▶ _The task_
Of all the lines below, output only those starting at the one with "marked done in the current-state summary." and ending at the one with "- Noted the", both ends included, exactly as written.

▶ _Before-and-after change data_
====================

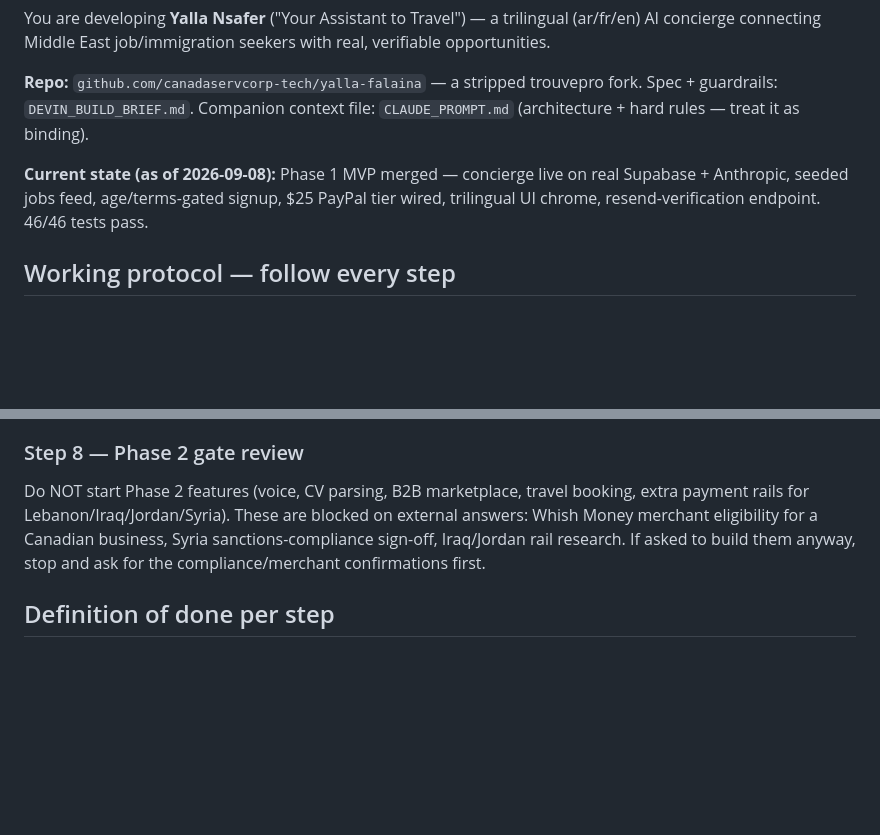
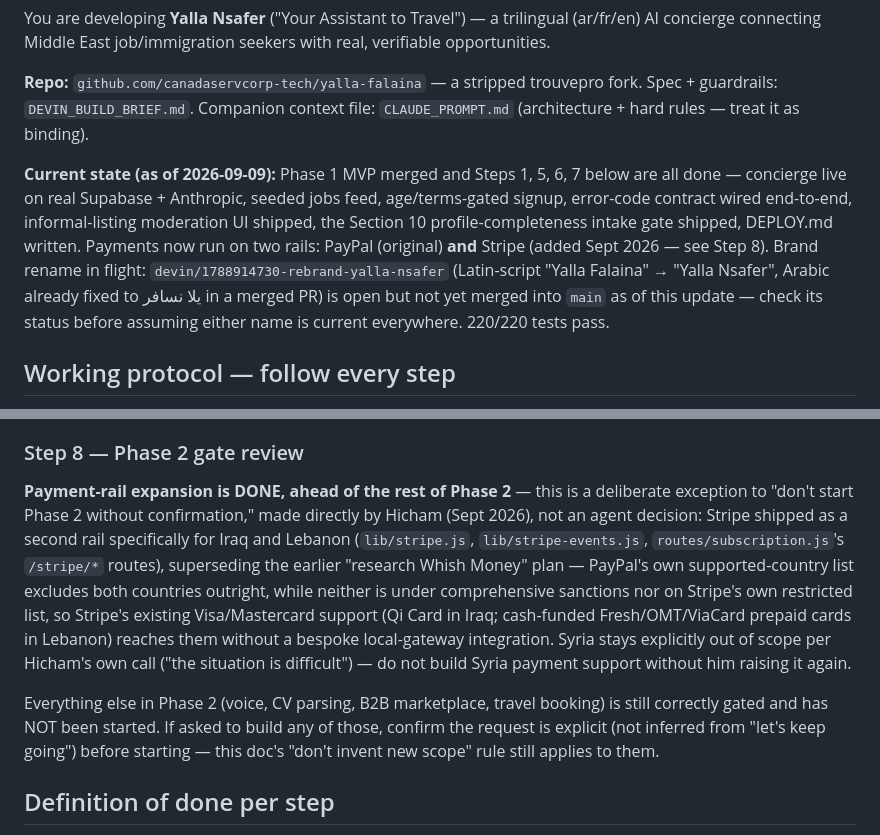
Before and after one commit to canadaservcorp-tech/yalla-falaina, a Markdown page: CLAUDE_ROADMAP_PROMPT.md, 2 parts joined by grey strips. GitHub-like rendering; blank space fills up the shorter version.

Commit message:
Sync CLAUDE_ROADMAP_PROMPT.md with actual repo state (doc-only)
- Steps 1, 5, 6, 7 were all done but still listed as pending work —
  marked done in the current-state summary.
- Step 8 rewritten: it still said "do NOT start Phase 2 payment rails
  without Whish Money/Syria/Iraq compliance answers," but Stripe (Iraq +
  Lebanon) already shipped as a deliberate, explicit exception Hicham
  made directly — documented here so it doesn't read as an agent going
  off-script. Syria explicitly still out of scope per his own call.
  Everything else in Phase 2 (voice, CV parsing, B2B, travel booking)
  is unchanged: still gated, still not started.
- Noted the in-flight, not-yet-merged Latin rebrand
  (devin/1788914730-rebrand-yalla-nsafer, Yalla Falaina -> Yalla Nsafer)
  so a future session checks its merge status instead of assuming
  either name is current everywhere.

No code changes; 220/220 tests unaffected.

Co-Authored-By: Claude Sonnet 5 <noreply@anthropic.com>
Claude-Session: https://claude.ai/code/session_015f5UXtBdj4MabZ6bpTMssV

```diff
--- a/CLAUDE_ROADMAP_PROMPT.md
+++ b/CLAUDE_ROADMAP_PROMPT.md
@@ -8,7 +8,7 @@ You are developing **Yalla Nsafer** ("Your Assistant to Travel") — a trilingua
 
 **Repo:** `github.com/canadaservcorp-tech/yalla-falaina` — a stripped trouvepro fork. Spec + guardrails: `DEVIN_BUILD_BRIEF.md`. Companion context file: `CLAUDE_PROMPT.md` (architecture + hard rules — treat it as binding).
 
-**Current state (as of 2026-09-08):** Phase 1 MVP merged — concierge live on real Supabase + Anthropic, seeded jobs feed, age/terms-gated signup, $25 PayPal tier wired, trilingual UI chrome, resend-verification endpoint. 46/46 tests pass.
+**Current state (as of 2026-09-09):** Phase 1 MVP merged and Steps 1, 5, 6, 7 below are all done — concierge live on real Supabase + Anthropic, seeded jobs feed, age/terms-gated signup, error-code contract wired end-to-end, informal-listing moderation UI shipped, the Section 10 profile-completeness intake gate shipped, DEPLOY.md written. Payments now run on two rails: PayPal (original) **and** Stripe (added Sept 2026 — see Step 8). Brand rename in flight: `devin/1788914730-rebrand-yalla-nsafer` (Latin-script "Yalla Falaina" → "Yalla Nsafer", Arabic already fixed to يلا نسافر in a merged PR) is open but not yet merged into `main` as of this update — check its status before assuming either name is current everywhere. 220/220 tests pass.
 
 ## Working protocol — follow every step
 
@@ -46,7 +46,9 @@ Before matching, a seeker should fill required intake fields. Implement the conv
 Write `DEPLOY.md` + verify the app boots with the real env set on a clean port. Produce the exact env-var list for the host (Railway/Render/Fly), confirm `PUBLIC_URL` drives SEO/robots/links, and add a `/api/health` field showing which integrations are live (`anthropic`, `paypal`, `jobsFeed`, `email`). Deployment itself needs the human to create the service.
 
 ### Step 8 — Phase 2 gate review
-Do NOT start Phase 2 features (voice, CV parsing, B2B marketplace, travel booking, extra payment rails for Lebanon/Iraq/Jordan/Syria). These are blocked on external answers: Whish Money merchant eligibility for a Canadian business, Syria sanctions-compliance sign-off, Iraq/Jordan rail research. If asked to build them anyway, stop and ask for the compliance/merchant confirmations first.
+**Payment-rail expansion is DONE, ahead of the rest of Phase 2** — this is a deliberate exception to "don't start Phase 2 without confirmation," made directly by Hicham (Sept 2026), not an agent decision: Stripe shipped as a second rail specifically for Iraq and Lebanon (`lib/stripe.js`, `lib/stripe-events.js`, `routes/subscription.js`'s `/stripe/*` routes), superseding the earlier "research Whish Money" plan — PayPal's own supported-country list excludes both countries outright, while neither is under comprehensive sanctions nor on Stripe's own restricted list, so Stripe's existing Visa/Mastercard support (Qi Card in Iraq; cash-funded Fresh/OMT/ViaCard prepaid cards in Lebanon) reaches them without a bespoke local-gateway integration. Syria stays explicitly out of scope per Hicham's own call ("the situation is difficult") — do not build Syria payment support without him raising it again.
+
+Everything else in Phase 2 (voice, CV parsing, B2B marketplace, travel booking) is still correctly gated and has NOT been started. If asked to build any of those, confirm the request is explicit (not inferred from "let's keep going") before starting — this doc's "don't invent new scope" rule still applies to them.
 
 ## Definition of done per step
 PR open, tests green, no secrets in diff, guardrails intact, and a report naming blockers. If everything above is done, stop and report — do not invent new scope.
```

====================

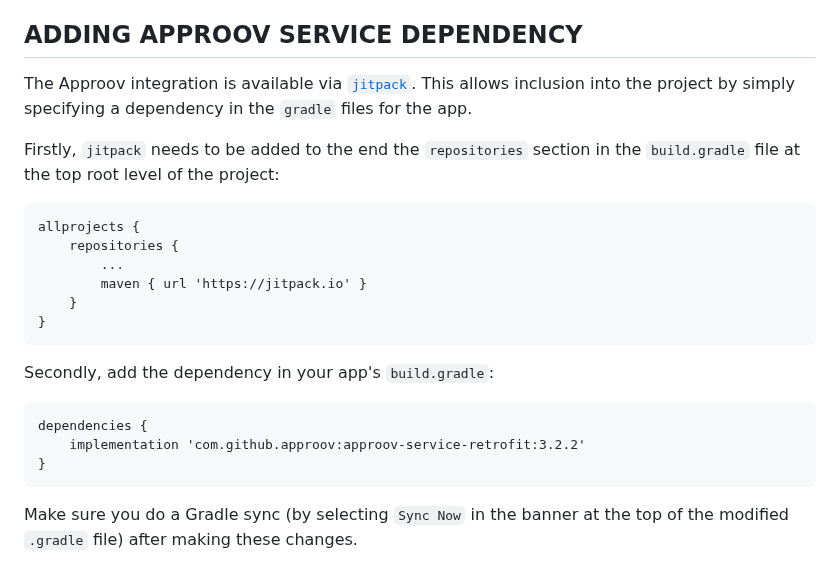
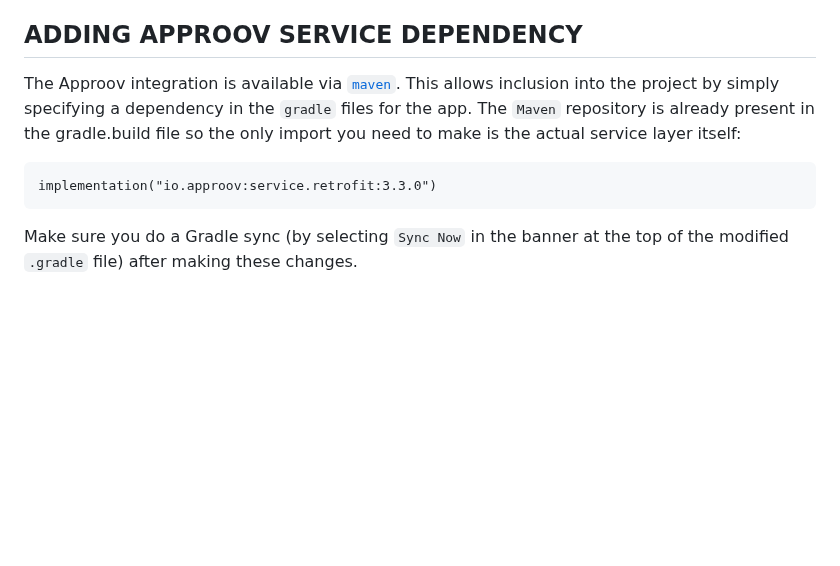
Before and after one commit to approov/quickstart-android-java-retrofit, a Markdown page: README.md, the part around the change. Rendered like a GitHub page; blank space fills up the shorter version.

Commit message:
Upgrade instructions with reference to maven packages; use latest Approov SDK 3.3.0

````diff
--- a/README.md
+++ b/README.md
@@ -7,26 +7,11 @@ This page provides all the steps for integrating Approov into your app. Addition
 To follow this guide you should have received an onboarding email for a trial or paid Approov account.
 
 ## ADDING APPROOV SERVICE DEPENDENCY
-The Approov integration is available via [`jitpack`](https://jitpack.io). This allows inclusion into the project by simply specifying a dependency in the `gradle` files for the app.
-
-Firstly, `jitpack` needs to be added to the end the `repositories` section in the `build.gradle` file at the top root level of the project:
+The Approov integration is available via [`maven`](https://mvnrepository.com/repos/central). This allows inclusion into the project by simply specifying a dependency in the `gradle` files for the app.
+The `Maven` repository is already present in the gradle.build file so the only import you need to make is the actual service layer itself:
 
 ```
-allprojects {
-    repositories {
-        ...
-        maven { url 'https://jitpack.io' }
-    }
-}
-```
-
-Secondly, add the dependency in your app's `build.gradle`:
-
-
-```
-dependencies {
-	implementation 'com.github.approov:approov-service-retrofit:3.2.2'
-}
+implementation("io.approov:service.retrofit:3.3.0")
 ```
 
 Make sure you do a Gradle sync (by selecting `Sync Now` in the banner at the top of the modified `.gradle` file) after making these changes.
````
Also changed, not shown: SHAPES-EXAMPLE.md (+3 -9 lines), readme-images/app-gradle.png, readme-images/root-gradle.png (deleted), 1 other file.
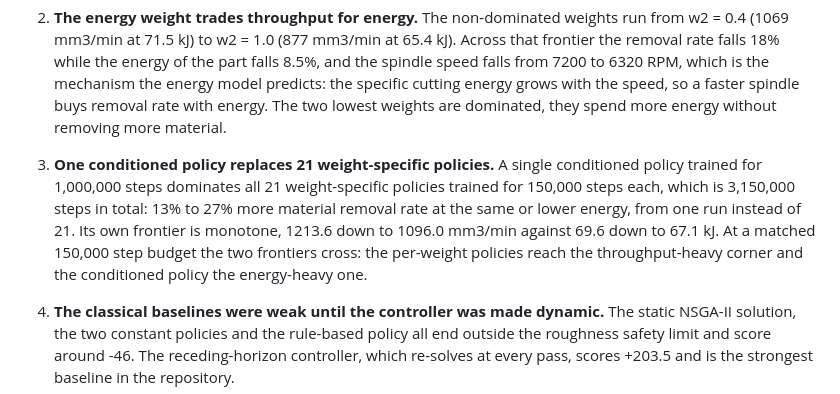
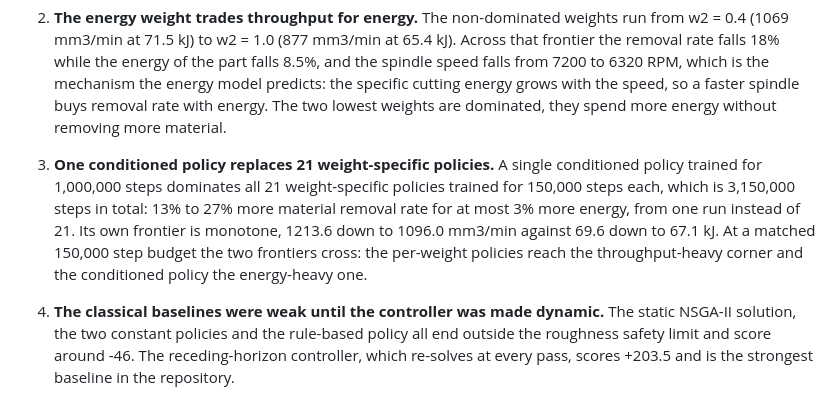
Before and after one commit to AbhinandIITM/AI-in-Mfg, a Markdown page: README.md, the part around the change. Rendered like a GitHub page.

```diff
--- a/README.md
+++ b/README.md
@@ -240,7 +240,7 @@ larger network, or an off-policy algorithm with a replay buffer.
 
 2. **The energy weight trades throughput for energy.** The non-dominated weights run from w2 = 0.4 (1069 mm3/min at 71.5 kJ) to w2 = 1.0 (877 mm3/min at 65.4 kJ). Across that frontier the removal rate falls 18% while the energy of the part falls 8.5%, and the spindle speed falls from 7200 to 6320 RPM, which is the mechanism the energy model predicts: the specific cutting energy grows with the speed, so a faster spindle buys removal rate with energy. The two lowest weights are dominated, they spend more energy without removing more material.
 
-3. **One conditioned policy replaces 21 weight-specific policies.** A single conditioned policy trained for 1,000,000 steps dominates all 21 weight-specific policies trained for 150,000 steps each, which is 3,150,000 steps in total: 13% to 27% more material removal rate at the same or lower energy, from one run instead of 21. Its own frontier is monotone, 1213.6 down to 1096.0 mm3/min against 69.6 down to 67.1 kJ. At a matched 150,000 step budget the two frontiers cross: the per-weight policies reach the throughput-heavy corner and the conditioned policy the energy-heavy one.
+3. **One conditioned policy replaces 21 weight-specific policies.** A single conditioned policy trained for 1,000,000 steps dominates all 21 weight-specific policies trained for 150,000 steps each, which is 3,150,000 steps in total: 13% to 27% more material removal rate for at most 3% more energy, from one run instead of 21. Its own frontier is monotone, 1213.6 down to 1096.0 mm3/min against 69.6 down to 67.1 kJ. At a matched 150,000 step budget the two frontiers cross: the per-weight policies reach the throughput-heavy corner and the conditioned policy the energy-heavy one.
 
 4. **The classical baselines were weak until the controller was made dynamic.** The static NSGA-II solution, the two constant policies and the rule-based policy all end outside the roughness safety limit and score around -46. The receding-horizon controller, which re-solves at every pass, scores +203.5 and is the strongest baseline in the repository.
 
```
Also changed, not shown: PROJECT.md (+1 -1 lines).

====================

▶ _Exercise output_
  marked done in the current-state summary.
- Step 8 rewritten: it still said "do NOT start Phase 2 payment rails
  without Whish Money/Syria/Iraq compliance answers," but Stripe (Iraq +
  Lebanon) already shipped as a deliberate, explicit exception Hicham
  made directly — documented here so it doesn't read as an agent going
  off-script. Syria explicitly still out of scope per his own call.
  Everything else in Phase 2 (voice, CV parsing, B2B, travel booking)
  is unchanged: still gated, still not started.
- Noted the in-flight, not-yet-merged Latin rebrand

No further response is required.